A lot or a little?
The parents' guide to what's in this TV show.
What parents need to know
Parents need to know that this reality series follows hip-hop artist T.I. as he mentors troubled teens as before being formally sentenced on weapons charges. There are discussions of violent criminal activity (including T.I.'s own criminal record) that are too strong for tweens and younger teens, but they're offered in the context of showing the serious consequences of this kind of behavior. Also expect references to drugs, strong language (with some bleeps), and potentially upsetting images (dead people in caskets, for example).
- Parents say
- Kids say
What's the story?
T.I.'S ROAD TO REDEMPTION follows Clifford Joseph Harris, Jr. -- a.k.a. Grammy-winning rapper T.I. -- as he attempts to change the lives of seven troubled teens before facing formal sentencing for weapons charges in March 2009. After he was arrested for arms possession, the hip-hop artist agreed to complete 1000 hours of community service in exchange for a reduction in his potential 30-year prison sentence.
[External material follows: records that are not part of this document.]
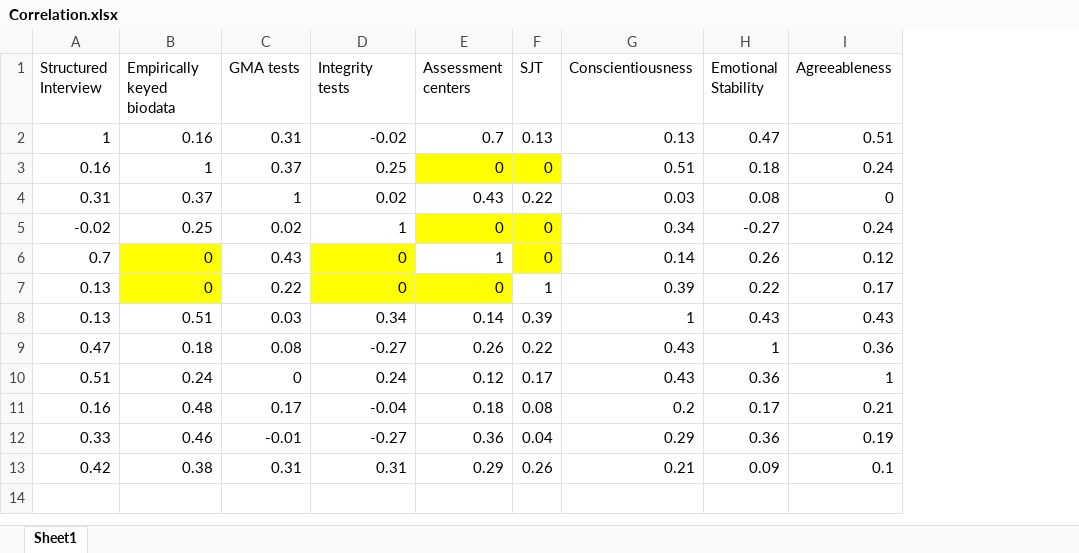
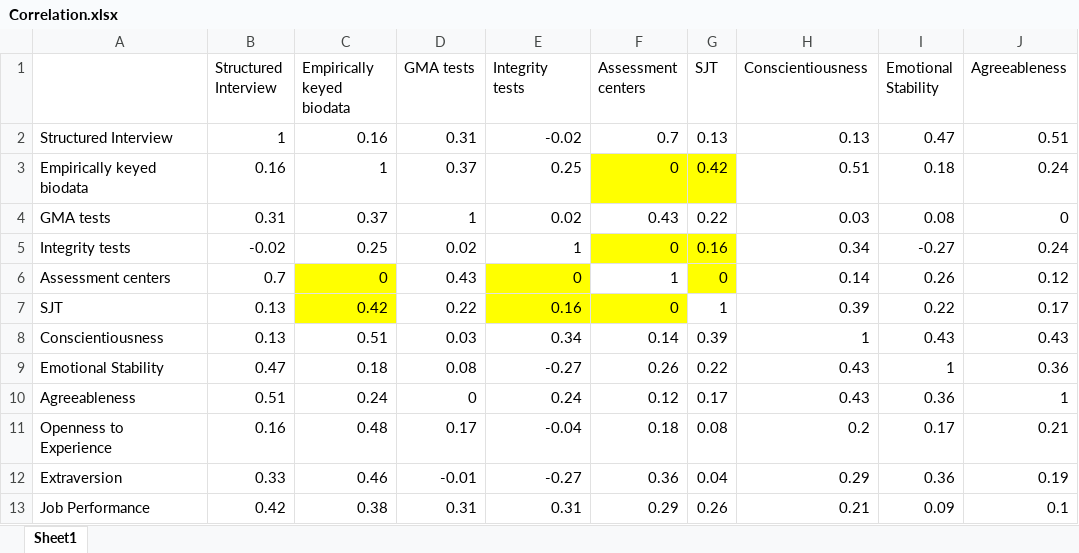
Before and after one commit to camistad/AssessmentGen, an Excel workbook: inst/extdata/Correlation.xlsx, sheet Sheet1, drawn as a sheet; only a part is shown; values as stored, in another font and other column widths than the file's, no borders; addresses are those after the commit; the diff names each change by its address in the sheet, - before the commit and + after, or states it on an @@ line.

Commit message:
Add files via upload
Added SJT-biodata + SJT-Integrity test correlations from Berry et al. (2024)

```diff
--- a/inst/extdata/Correlation.xlsx (sheet Sheet1)
+++ b/inst/extdata/Correlation.xlsx (sheet Sheet1)
+column A, rows 2-13: Structured Interview | Empirically keyed biodata | GMA tests | Integrity tests | Assessment centers | SJT | Conscientiousness | Emotional Stability | Agreeableness | Openness to Experience | Extraversion | Job Performance
-G3 (SJT): 0
+G3 (SJT): 0.42
-G5 (SJT): 0
+G5 (SJT): 0.16
-C7 (Empirically keyed biodata): 0
+C7 (Empirically keyed biodata): 0.42
-E7 (Integrity tests): 0
+E7 (Integrity tests): 0.16
```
So now the singer (who is currently out on bond and monitored at all times) offers tough love as he shows wayward kids some of the very real negative -- and often fatal -- consequences of dealing drugs, joining gangs, and ignoring the law. Meanwhile, T.I. offers his personal insights about his own life and the mistakes he's made as he counts down the days to his own incarceration.
Is it any good?
The show is an interesting combination of self-revelation and mentorship as T.I. attempts to scare teens straight to help them avoid problems like the one's he's currently facing. But the series also kind of feels like a publicity stunt intended to score points with both viewers and the legal system. As a result, you can't help but wonder whether he's motivated more by the idea of helping kids or the hope of being spared a long jail sentence.
Regardless of T.I.'s true intentions, the series does offer some very positive messages about staying out of trouble, the value of getting an education, and the importance of family. It also shows how past mistakes can have a long-term impact. Granted, the show's detailed discussions about weapons, drive-by shootings, and other criminal activity are too strong for tweens and even some young teens. But for older teens who need a reality check, this show definitely offers some lessons worth learning.
Talk to your kids about ...
Families can talk about why T.I. chose to do a reality show about his community service. What do you think his intentions are? Is it just a publicity stunt, or does he genuinely want to make a difference in the teens' lives? Families can also discuss the consequences of getting involved in things like drugs and gang activity. How can the media be used to teach kids about making more positive choices? Do you think that this show is a good example of how this can be done?